What happens is a real show, live-stream parades where you can buy the clothes that the models wear, guests of the thick of Kim Kardashian, Taylor Swift, acrobats, and of course influencers. Everything is projected online, in an ecosystem that is increasingly based on consumer experience.
Why does this event work so well in China?
First, let’s not forget that China is the largest e-commerce market in the world and Chinese consumers are used to shopping online.
In recent years, e-commerce has increasingly merged with social media, creating what is called “social commerce“. A new ecosystem where consumers rely on the opinions of other consumers or the recommendations of influencers to make purchasing choices.
Alibaba has perfectly grasped every change that the market has required by creating a real online event in which all brands can participate. As evidence of this, in 2019 live streaming sales platforms were much more successful than traditional ones.
In addition to all this, the promotion of the 11.11 event starts weeks before, consumers are given the opportunity to “book” their purchases, creating a sort of “virtual line” to guarantee themselves the best price.
11.11 in 2020, here’s what awaits us:
Strengthened by the economic recovery in China and above all by the e-commerce boom that Covid19 has generated, Alibaba expects that 2 million new products will be involved this year, more than double compared to 2019.
This year, the payment platform Alipay will also be brought into play, which will also allow smaller merchants to participate, involving more second and third-tier cities.
The 2020 Festival will allow merchants to double the promotion of their products not just once, but twice.
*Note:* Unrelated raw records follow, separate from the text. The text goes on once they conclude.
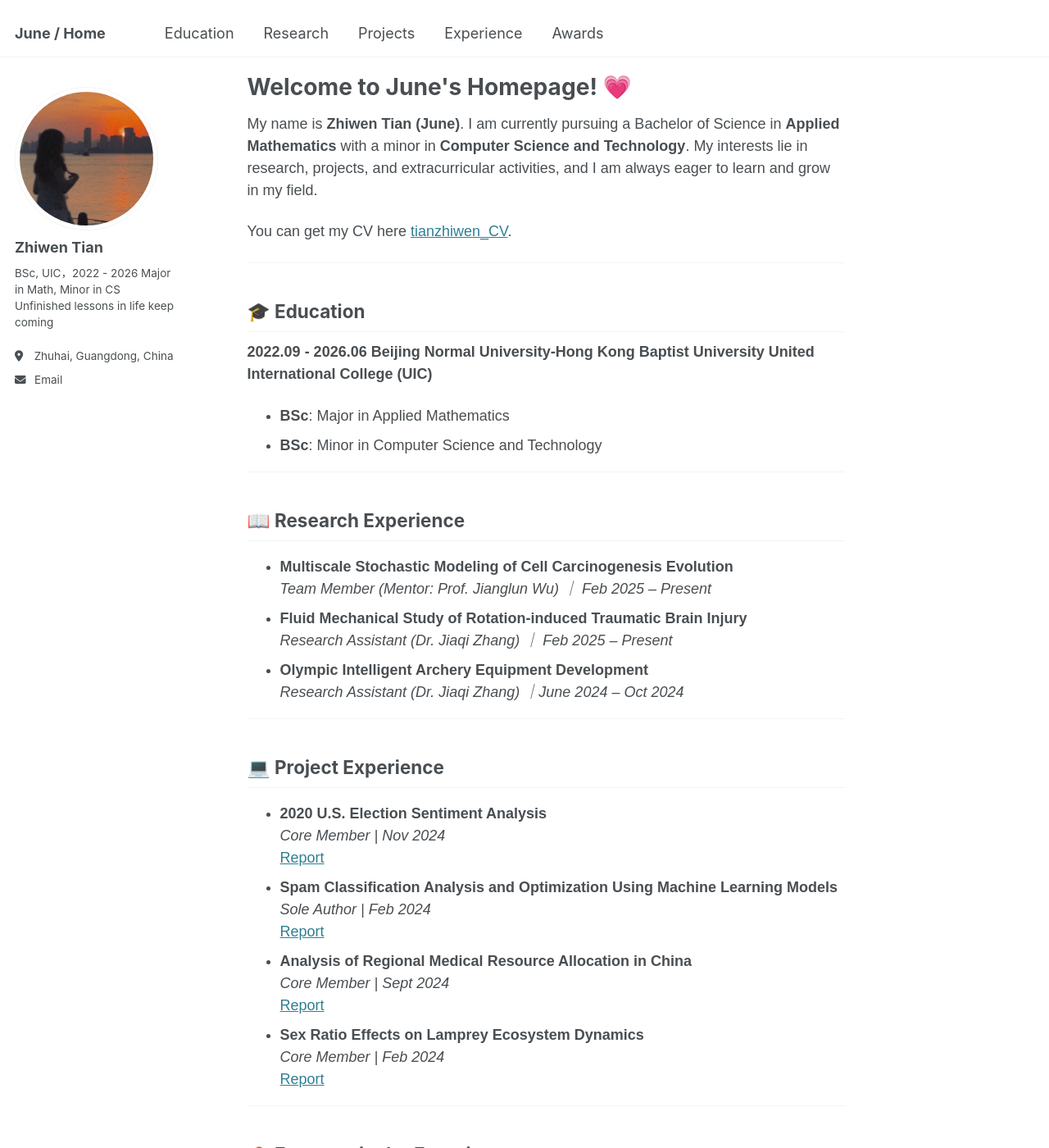
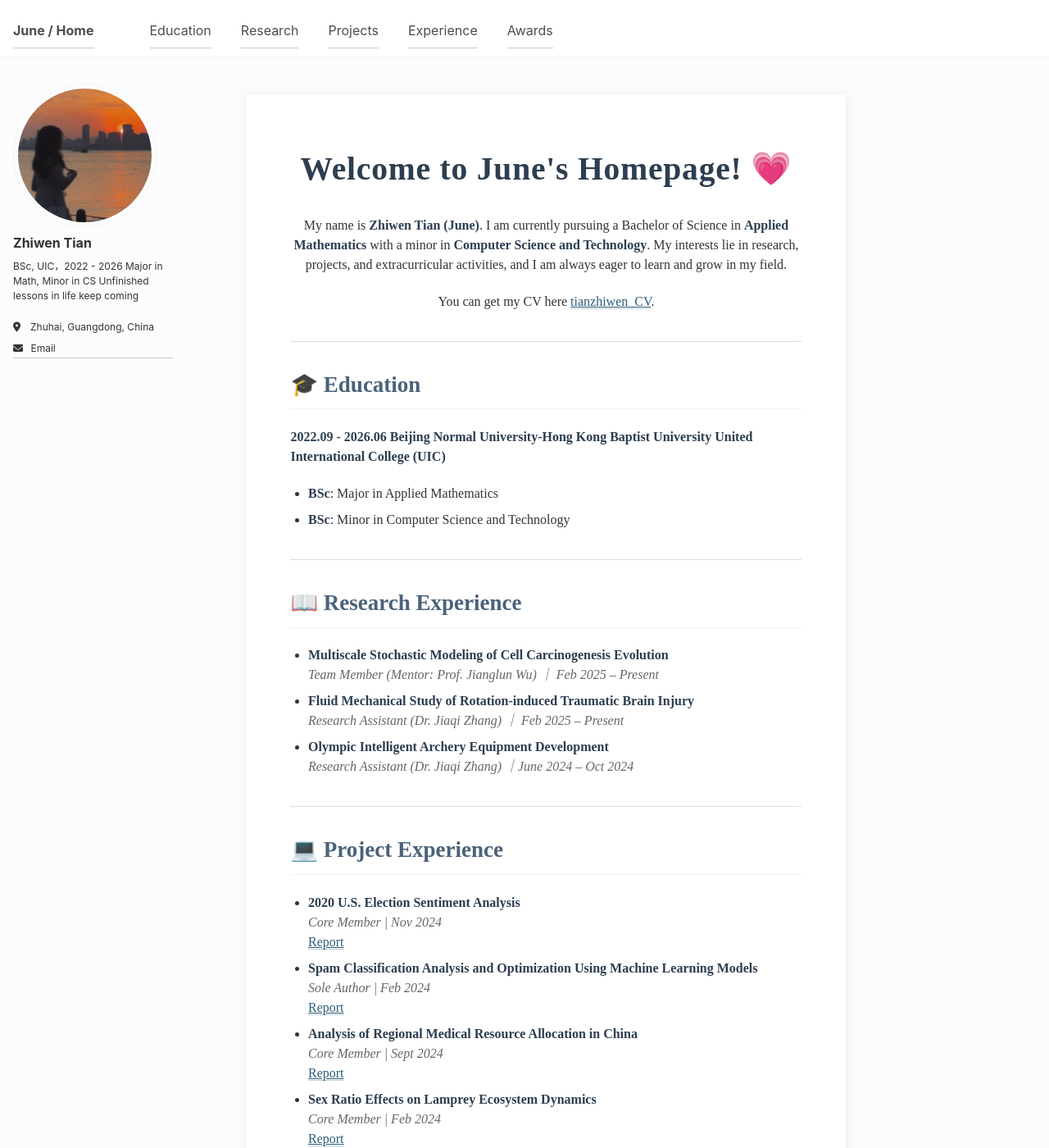
Before and after one commit to Orange1207/Orange1207.github.io, a Jekyll site: the page built from _pages/about.md, in a window 1280 px wide and 1400 px high. Shown: the whole window at 82% size. Built offline with Jekyll 4.4.1, drawn with Linux system fonts in a browser that asks for light colours.

Commit message:
Update custom.css

```diff
--- a/assets/css/custom.css
+++ b/assets/css/custom.css
@@ -1,56 +1,109 @@
-/* General styles */
-body {
-    font-family: Arial, sans-serif;
-    margin: 0;
-    padding: 0;
+/* custom.css */
+/* ================= 学术风格重置 ================= */
+:root {
+  --primary-color: #2c3e50;         /* 主标题色 */
+  --secondary-color: #4a627a;       /* 副标题色 */
+  --text-color: #333333;            /* 正文字色 */
+  --border-color: #d8dde3;          /* 分割线颜色 */
 }
 
-header {
-    padding: 20px;
-    text-align: center;
-    border-bottom: 20px ;
+/* ================= 基础排版 ================= */
+body {
+  font-family: 'Lora', 'Times New Roman', serif;
+  font-size: 16px;
+  line-height: 1.5;
+  color: var(--text-color);
+  background: #fcfcfc;
 }
 
 .container {
-    max-width: 50000px;
-    margin: 0 auto;
+  max-width: 900px;
+  margin: 0 auto;
+  padding: 2rem 3rem;
+  background: white;
+  box-shadow: 0 0 12px rgba(0,0,0,0.08);
 }
 
-.main-content {
-    padding: 20px;
-    width: 100%; /* Increase the width of the left content area */
-    float: center;
+/* ================= 标题系统 ================= */
+h1.center-text {
+  font-family: 'Playfair Display', serif;
+  font-size: 2.2rem;
+  color: var(--primary-color);
+  margin: 1.8rem 0;
+  text-align: center;
+  font-weight: 600;
+  letter-spacing: 0.02em;
 }
 
-footer {
-    text-align: center;
-    padding: 20px;
-    border-top: 20px  ;
+h2 {
+  font-family: 'Playfair Display', serif;
+  font-size: 1.5rem;
+  color: var(--secondary-color);
+  margin: 2rem 0 1.2rem;
+  padding-bottom: 0.3rem;
+  border-bottom: 1px solid var(--border-color);
 }
 
-// Include custom styles
-@import "custom";
-
-/* Custom styles */
-.sidebar {
-    width: 25%; /* Adjust the width here as needed */
-    padding: 20px;
-    background-color: #f8f9fa;
-    float: right;
-    magin-top: 50px; /* Add some margin to the top */
+/* ================= 内容区块 ================= */
+ul {
+  padding-left: 1.2rem;
+  margin: 1rem 0;
 }
 
+li {
+  margin-bottom: 0.8rem;
+  line-height: 1.5;
+}
+
+hr {
+  border: 0;
+  height: 1px;
+  background: var(--border-color);
+  margin: 2rem 0;
+}
+
+/* ================= 专业元素 ================= */
+strong {
+  font-weight: 600;
+  color: var(--primary-color);
+}
+
+a {
+  color: #2c5c7a;
+  text-decoration: none;
+  border-bottom: 1px solid rgba(44,92,122,0.3);
+}
+
+a:hover {
+  color: #1a3a4d;
+  border-bottom-color: currentColor;
+}
+
+.center-text {
+  text-align: center;
+  max-width: 760px;
+  margin: 0 auto;
+}
+
+/* ================= 学术细节 ================= */
+em {
+  font-style: italic;
+  color: #666666;
+}
+
+/* ================= 响应式设计 ================= */
 @media (max-width: 768px) {
-    .sidebar {
-        width: 100%;
-        margin-right: 0;
-        float: none;
-    }
+  .container {
+    padding: 1.5rem;
+    margin: 1rem;
+    box-shadow: none;
+  }
 
-    .main-content {
-        width: 100%;
-        margin-right: 0;
-        float: none;
-    }
+  h1.center-text {
+    font-size: 1.8rem;
+  }
 
+  h2 {
+    font-size: 1.3rem;
+  }
 }
```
A new sales window will be added from November 1 to November 3, ahead of the main event on November 11, with the aim of providing sellers, especially new brands and small businesses, the opportunity to showcase their products and tell your story to overcome the pandemic.
To meet the growing demand for international products from Chinese consumers, Tmall Global will bring more than 2,600 new overseas brands to Chinese consumers for the first time. Kaola, Alibaba’s cross-border e-commerce platform, will also participate for the first time on 11.11, with products from 89 countries.
Obviously, a big emphasis will be placed on live streaming, with Alibaba already involving 300 celebrities and artists and more than 400 companies that will promote products while entertaining customers on countless platforms.
Taobao Live will offer sessions to promote products ranging from cosmetics, electronics, cars, and homes. New features such as online property views and virtual vehicle test drives have been activated, which will provide a more realistic and engaging experience to help consumers in their purchasing decisions. Alibaba’s DAMO Academy will use artificial intelligence technology to create its first virtual live streaming host, while Fliggy will host travel-related live streams.
This year’s event will have the largest international presence since it was founded in 2009 with AliExpress selling in more than 200 countries and regions around the world.
We will soon find out if Alibaba will be able to break a new record this year, meanwhile, e-commerce and digital promotion in China are confirmed as winning cards to penetrate the country.